#### [Assignment]
In the entries that follow, find the word "social" and report each line it is on.

#### [Records supplied]
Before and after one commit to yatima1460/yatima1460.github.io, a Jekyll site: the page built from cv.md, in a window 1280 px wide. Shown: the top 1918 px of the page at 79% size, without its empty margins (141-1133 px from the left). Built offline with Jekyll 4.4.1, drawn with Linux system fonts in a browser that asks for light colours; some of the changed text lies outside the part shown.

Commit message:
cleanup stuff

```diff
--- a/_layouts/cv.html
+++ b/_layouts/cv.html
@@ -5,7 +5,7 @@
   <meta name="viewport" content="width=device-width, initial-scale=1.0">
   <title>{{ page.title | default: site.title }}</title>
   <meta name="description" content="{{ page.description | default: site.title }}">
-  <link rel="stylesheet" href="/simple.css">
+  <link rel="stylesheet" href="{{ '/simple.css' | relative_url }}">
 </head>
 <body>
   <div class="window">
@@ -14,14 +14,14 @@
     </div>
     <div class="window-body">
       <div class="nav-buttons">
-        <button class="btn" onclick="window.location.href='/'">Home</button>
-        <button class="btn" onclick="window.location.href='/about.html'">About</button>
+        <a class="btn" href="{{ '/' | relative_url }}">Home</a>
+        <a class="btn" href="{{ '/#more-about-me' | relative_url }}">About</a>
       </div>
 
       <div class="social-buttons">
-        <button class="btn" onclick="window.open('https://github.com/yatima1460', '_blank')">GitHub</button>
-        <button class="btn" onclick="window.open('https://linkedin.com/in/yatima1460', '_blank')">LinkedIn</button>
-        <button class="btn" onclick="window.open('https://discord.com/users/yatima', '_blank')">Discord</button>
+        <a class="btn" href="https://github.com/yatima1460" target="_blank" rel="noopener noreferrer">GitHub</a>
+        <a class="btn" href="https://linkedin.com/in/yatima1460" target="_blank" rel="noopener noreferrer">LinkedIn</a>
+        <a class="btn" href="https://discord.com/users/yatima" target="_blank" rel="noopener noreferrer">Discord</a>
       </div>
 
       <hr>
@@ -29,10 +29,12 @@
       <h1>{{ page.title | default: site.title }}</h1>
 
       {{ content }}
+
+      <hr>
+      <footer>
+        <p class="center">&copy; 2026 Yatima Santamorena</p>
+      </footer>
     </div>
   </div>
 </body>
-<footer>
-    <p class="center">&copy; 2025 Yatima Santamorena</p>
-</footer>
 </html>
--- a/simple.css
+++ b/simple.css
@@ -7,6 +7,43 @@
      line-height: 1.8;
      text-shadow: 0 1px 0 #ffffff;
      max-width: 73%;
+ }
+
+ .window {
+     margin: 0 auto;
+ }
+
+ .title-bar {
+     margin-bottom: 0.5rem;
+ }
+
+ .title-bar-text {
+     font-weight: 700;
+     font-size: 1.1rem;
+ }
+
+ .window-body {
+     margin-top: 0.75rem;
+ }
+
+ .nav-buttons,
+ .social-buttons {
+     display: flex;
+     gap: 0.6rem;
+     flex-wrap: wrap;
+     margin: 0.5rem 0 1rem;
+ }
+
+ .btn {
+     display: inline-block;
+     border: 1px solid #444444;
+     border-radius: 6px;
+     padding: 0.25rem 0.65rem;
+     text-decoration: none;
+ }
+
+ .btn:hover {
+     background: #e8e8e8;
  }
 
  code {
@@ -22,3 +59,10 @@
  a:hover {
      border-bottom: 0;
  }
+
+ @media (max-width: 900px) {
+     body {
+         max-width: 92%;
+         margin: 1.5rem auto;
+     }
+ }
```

#### [Written reply]
       <div class="social-buttons">
+ .social-buttons {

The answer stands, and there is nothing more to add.